Cigarette butts and keg cups on the streets of Isla Vista will soon be trapped in a storm drain rather than washed into the ocean.

Representatives from the Santa Barbara County Public Works Dept., Assemblywoman Hannah-Beth Jackson’s office, Project Clean Water and the Shoreline Preservation Fund met at the corner of Del Playa Drive and Camino Pescadero on Wednesday afternoon to announce the start of construction next week on the second of four Continuous Deflective Separation (CDS) units along DP. The drain will be located at the corner of DP and Camino Pescadero and should be installed within three to four weeks.

CDS units are specially designed to collect even the smallest pieces of trash. They consist of concrete cylinders with two chambers separated by a steel screen filter. Runoff water passes through the screen, leaving trash behind, before it is directed to the ocean. There is already one CDS unit at the corner of El Embarcadero and DP, and two more will be installed at the corner of DP and Camino del Sur and where DP meets the Escondido path.

“This unit is ideal for Isla Vista because it doesn’t clog. Even if we never maintained it, the water would just bypass the drain,” public works civil engineer Cathleen Garnand said. “Optimistically we’re going to clean it out two to three times per year.”

The Public Works Dept. emptied 1.2 tons of trash from the CDS unit at DP and El Embarcadero 10 months after it was installed in January 2003. Scott Bull of Shoreline Preservation Fund said the amount of trash collected from the drain is evidence of its effectiveness.

“Without the filter, all the trash in the street would usually end up on the beaches,” Bull said.

The CDS unit and accompanying construction costs approximately $100,000 per unit. The majority of this cost is covered by a $2.1 million grant from the California Coastal Conservancy, secured by Jackson in 2000. From that grant, $1.8 million has already been spent on eight CDS units in other areas of the county and other equipment. The Shoreline Preservation Fund, a student-run organization established to fund the improvement of the campus coastline, contributed $80,000 to the I.V. CDS project. The fund receives $3 per student per quarter through a lock-in fee.

“This is the biggest project Shoreline Preservation has ever funded,” Bull said. “We felt it was a real important project for this campus because of the benefit for students.”

Michael Hackett, Jackson’s representative, said he was impressed by the amount of funding for the project generated from students.

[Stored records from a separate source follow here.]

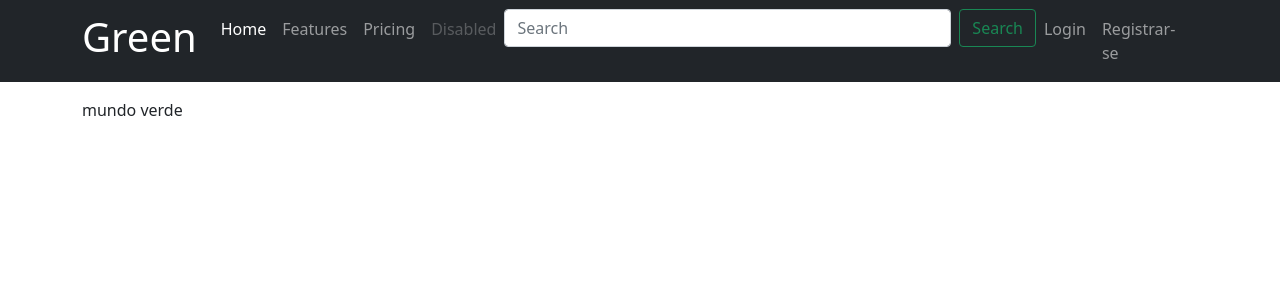
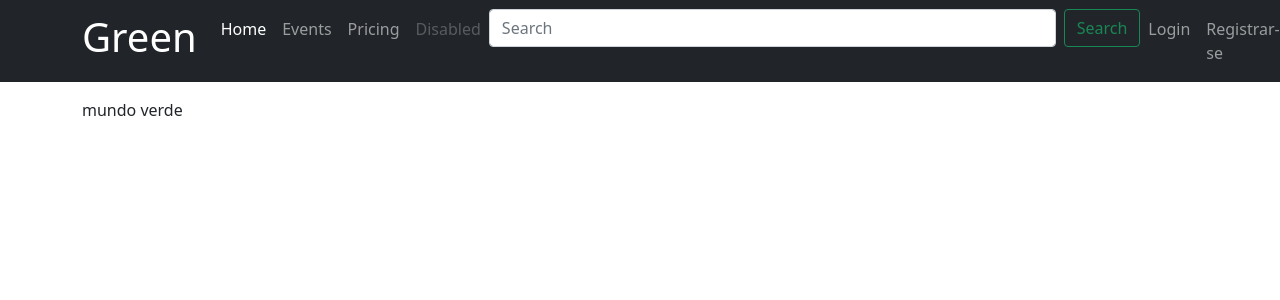
Before and after one commit to The-vinicius/verde, a Django app: page / in a window 1280 px wide. Shown: the top 300 px of the page. Run offline with Django 4.2, Linux system fonts and the light colour scheme; some libraries are stand-ins or nearby versions.

Commit message:
event tab

```diff
--- a/templates/base/navbar.html
+++ b/templates/base/navbar.html
@@ -12,7 +12,7 @@
           <a class="nav-link active" aria-current="page" href="{{ home }}">Home</a>
         </li>
         <li class="nav-item">
-          <a class="nav-link" href="#">Features</a>
+          <a class="nav-link" href="#">Events</a>
         </li>
         <li class="nav-item">
           <a class="nav-link" href="#">Pricing</a>
@@ -20,7 +20,7 @@
         <li class="nav-item">
           <a class="nav-link disabled">Disabled</a>
         </li>
-        <li class="nav-item col-8">
+        <li class="nav-item col-10">
           <form class="d-flex">
             <input class="form-control me-2" type="search" placeholder="Search" aria-label="Search">
             <button class="btn btn-outline-success" type="submit">Search</button>
```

“We’re particularly appreciative with Shoreline Preservation Fund and the students’ contribution – it shows a lot of commitment and understanding,” Hackett said. “The project is in the students’ interest and it’s in I.V.’s interest. This is such a heavily populated area that we really don’t want trash to get down to the beach.”